Stored entries:
+--
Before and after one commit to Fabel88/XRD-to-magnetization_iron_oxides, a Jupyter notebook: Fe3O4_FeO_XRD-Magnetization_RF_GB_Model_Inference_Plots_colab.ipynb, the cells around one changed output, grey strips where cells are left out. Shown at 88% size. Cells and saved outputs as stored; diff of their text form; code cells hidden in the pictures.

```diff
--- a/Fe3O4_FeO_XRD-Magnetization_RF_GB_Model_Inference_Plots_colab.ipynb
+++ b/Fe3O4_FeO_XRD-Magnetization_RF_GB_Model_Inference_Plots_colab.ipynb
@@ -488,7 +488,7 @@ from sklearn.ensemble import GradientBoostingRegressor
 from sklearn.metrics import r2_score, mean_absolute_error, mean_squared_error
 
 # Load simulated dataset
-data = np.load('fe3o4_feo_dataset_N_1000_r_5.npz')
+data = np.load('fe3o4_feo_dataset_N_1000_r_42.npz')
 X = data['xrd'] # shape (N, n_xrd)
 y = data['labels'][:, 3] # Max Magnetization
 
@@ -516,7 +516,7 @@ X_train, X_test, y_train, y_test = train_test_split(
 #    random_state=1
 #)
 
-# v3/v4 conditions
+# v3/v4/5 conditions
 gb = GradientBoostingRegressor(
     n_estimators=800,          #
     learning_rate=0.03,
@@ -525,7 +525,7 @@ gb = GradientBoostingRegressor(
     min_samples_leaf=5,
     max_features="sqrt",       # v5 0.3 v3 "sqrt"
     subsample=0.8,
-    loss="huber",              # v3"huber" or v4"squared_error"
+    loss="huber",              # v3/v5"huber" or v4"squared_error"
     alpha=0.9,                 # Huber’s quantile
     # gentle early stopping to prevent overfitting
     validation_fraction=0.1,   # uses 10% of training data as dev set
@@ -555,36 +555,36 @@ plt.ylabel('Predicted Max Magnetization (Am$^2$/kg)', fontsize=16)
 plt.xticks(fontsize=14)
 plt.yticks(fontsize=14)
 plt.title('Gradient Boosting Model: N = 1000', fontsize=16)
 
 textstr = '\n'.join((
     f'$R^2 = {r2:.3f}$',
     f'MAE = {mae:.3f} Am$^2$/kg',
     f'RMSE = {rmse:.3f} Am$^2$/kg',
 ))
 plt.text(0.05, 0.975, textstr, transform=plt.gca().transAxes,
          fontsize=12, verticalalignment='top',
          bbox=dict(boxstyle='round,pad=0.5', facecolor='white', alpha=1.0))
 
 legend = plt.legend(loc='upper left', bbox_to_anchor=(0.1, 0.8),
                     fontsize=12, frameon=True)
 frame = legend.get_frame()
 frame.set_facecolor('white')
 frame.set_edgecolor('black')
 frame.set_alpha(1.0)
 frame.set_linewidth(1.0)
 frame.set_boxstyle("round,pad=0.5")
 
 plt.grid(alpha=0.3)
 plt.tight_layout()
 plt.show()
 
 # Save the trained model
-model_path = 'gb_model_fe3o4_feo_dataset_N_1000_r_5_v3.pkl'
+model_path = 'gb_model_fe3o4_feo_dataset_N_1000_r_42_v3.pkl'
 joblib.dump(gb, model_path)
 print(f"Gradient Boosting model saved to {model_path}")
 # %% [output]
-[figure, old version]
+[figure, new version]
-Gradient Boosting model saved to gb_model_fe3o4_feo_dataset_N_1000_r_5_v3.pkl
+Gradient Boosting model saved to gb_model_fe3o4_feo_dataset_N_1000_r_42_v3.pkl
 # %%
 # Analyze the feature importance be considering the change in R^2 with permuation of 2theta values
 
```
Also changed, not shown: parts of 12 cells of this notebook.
+--
▸ **Work task**
Your answer must be an exact copy of every record.

▸ **Solution for this problem**
Before and after one commit to Fabel88/XRD-to-magnetization_iron_oxides, a Jupyter notebook: Fe3O4_FeO_XRD-Magnetization_RF_GB_Model_Inference_Plots_colab.ipynb, the cells around one changed output, grey strips where cells are left out. Shown at 88% size. Cells and saved outputs as stored; diff of their text form; code cells hidden in the pictures.

```diff
--- a/Fe3O4_FeO_XRD-Magnetization_RF_GB_Model_Inference_Plots_colab.ipynb
+++ b/Fe3O4_FeO_XRD-Magnetization_RF_GB_Model_Inference_Plots_colab.ipynb
@@ -488,7 +488,7 @@ from sklearn.ensemble import GradientBoostingRegressor
 from sklearn.metrics import r2_score, mean_absolute_error, mean_squared_error
 
 # Load simulated dataset
-data = np.load('fe3o4_feo_dataset_N_1000_r_5.npz')
+data = np.load('fe3o4_feo_dataset_N_1000_r_42.npz')
 X = data['xrd'] # shape (N, n_xrd)
 y = data['labels'][:, 3] # Max Magnetization
 
@@ -516,7 +516,7 @@ X_train, X_test, y_train, y_test = train_test_split(
 #    random_state=1
 #)
 
-# v3/v4 conditions
+# v3/v4/5 conditions
 gb = GradientBoostingRegressor(
     n_estimators=800,          #
     learning_rate=0.03,
@@ -525,7 +525,7 @@ gb = GradientBoostingRegressor(
     min_samples_leaf=5,
     max_features="sqrt",       # v5 0.3 v3 "sqrt"
     subsample=0.8,
-    loss="huber",              # v3"huber" or v4"squared_error"
+    loss="huber",              # v3/v5"huber" or v4"squared_error"
     alpha=0.9,                 # Huber’s quantile
     # gentle early stopping to prevent overfitting
     validation_fraction=0.1,   # uses 10% of training data as dev set
@@ -555,36 +555,36 @@ plt.ylabel('Predicted Max Magnetization (Am$^2$/kg)', fontsize=16)
 plt.xticks(fontsize=14)
 plt.yticks(fontsize=14)
 plt.title('Gradient Boosting Model: N = 1000', fontsize=16)
 
 textstr = '\n'.join((
     f'$R^2 = {r2:.3f}$',
     f'MAE = {mae:.3f} Am$^2$/kg',
     f'RMSE = {rmse:.3f} Am$^2$/kg',
 ))
 plt.text(0.05, 0.975, textstr, transform=plt.gca().transAxes,
          fontsize=12, verticalalignment='top',
          bbox=dict(boxstyle='round,pad=0.5', facecolor='white', alpha=1.0))
 
 legend = plt.legend(loc='upper left', bbox_to_anchor=(0.1, 0.8),
                     fontsize=12, frameon=True)
 frame = legend.get_frame()
 frame.set_facecolor('white')
 frame.set_edgecolor('black')
 frame.set_alpha(1.0)
 frame.set_linewidth(1.0)
 frame.set_boxstyle("round,pad=0.5")
 
 plt.grid(alpha=0.3)
 plt.tight_layout()
 plt.show()
 
 # Save the trained model
-model_path = 'gb_model_fe3o4_feo_dataset_N_1000_r_5_v3.pkl'
+model_path = 'gb_model_fe3o4_feo_dataset_N_1000_r_42_v3.pkl'
 joblib.dump(gb, model_path)
 print(f"Gradient Boosting model saved to {model_path}")
 # %% [output]
-[figure, old version]
+[figure, new version]
-Gradient Boosting model saved to gb_model_fe3o4_feo_dataset_N_1000_r_5_v3.pkl
+Gradient Boosting model saved to gb_model_fe3o4_feo_dataset_N_1000_r_42_v3.pkl
 # %%
 # Analyze the feature importance be considering the change in R^2 with permuation of 2theta values
 
```
Also changed, not shown: parts of 12 cells of this notebook.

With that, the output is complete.